▶ **Exercise objective**
Your answer should be every line of the entries that has the string "ipynb" in it.

▶ **Input data**
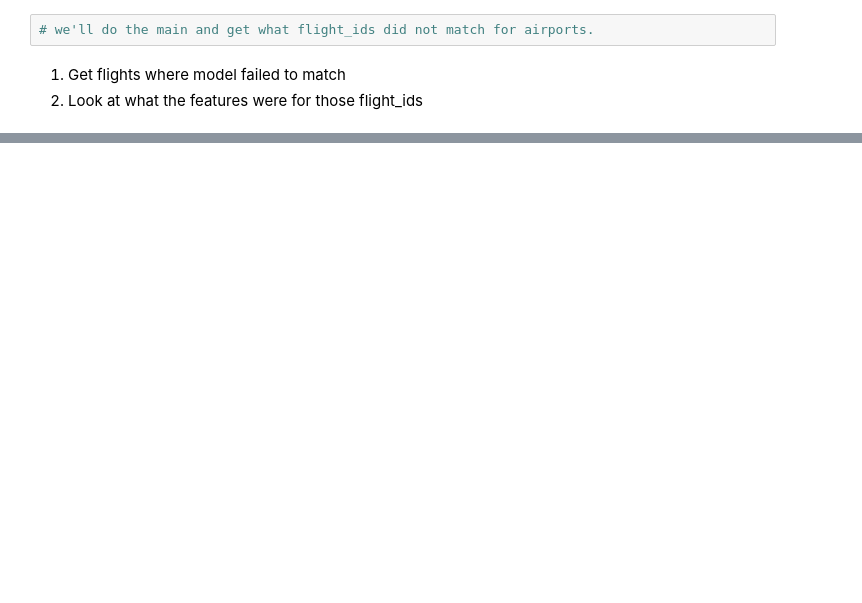
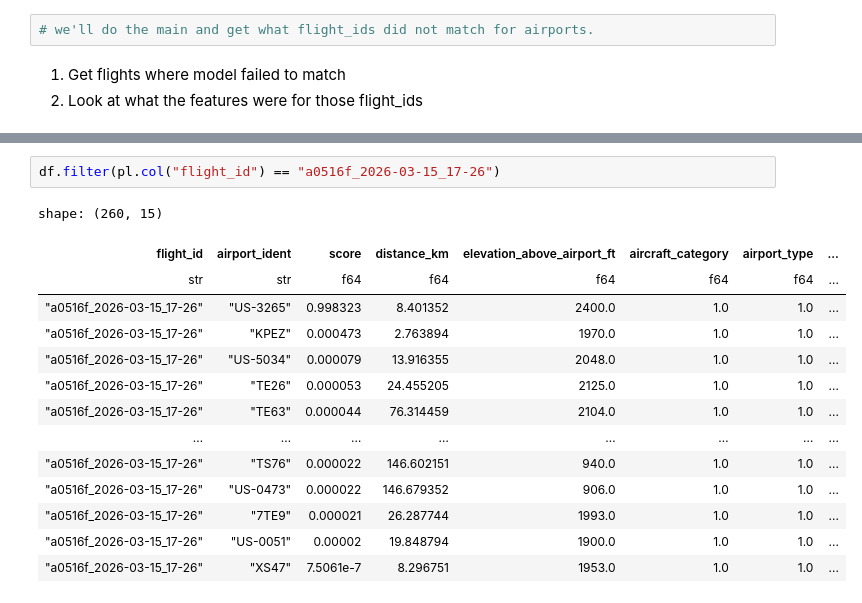
Before and after one commit to PlaneQuery/planequery-data, a Jupyter notebook: notebooks/flights_ai_model_airport/model_introspection.ipynb, the cells around one changed output, grey strips where cells are left out. Drawn from its saved outputs; the diff is of its cells as text; blank space fills up the shorter version.

```diff
--- a/notebooks/flights_ai_model_airport/model_introspection.ipynb
+++ b/notebooks/flights_ai_model_airport/model_introspection.ipynb
@@ -53 +63,18 @@ mismatched_flights_ids = add_flight_id_col(df_mismatched_flights).get_column("fl
+# %%
+df.filter(pl.col("flight_id") == "a0516f_2026-03-15_17-26")
+# %% [output]
+shape: (260, 15)
+| flight_id | airport_ident | score | distance_km | elevation_above_airport_ft | aircraft_category | airport_type | ... |
+| str | str | f64 | f64 | f64 | f64 | f64 | ... |
+| "a0516f_2026-03-15_17-26" | "US-3265" | 0.998323 | 8.401352 | 2400.0 | 1.0 | 1.0 | ... |
+| "a0516f_2026-03-15_17-26" | "KPEZ" | 0.000473 | 2.763894 | 1970.0 | 1.0 | 1.0 | ... |
+| "a0516f_2026-03-15_17-26" | "US-5034" | 0.000079 | 13.916355 | 2048.0 | 1.0 | 1.0 | ... |
+| "a0516f_2026-03-15_17-26" | "TE26" | 0.000053 | 24.455205 | 2125.0 | 1.0 | 1.0 | ... |
+| "a0516f_2026-03-15_17-26" | "TE63" | 0.000044 | 76.314459 | 2104.0 | 1.0 | 1.0 | ... |
+| … | … | … | … | … | … | … | ... |
+| "a0516f_2026-03-15_17-26" | "TS76" | 0.000022 | 146.602151 | 940.0 | 1.0 | 1.0 | ... |
+| "a0516f_2026-03-15_17-26" | "US-0473" | 0.000022 | 146.679352 | 906.0 | 1.0 | 1.0 | ... |
+| "a0516f_2026-03-15_17-26" | "7TE9" | 0.000021 | 26.287744 | 1993.0 | 1.0 | 1.0 | ... |
+| "a0516f_2026-03-15_17-26" | "US-0051" | 0.00002 | 19.848794 | 1900.0 | 1.0 | 1.0 | ... |
+| "a0516f_2026-03-15_17-26" | "XS47" | 7.5061e-7 | 8.296751 | 1953.0 | 1.0 | 1.0 | ... |
 # %%
```
Also changed, not shown: parts of 6 cells of this notebook, 2 other files.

▶ **Response to the task**
Before and after one commit to PlaneQuery/planequery-data, a Jupyter notebook: notebooks/flights_ai_model_airport/model_introspection.ipynb, the cells around one changed output, grey strips where cells are left out. Drawn from its saved outputs; the diff is of its cells as text; blank space fills up the shorter version.
--- a/notebooks/flights_ai_model_airport/model_introspection.ipynb
+++ b/notebooks/flights_ai_model_airport/model_introspection.ipynb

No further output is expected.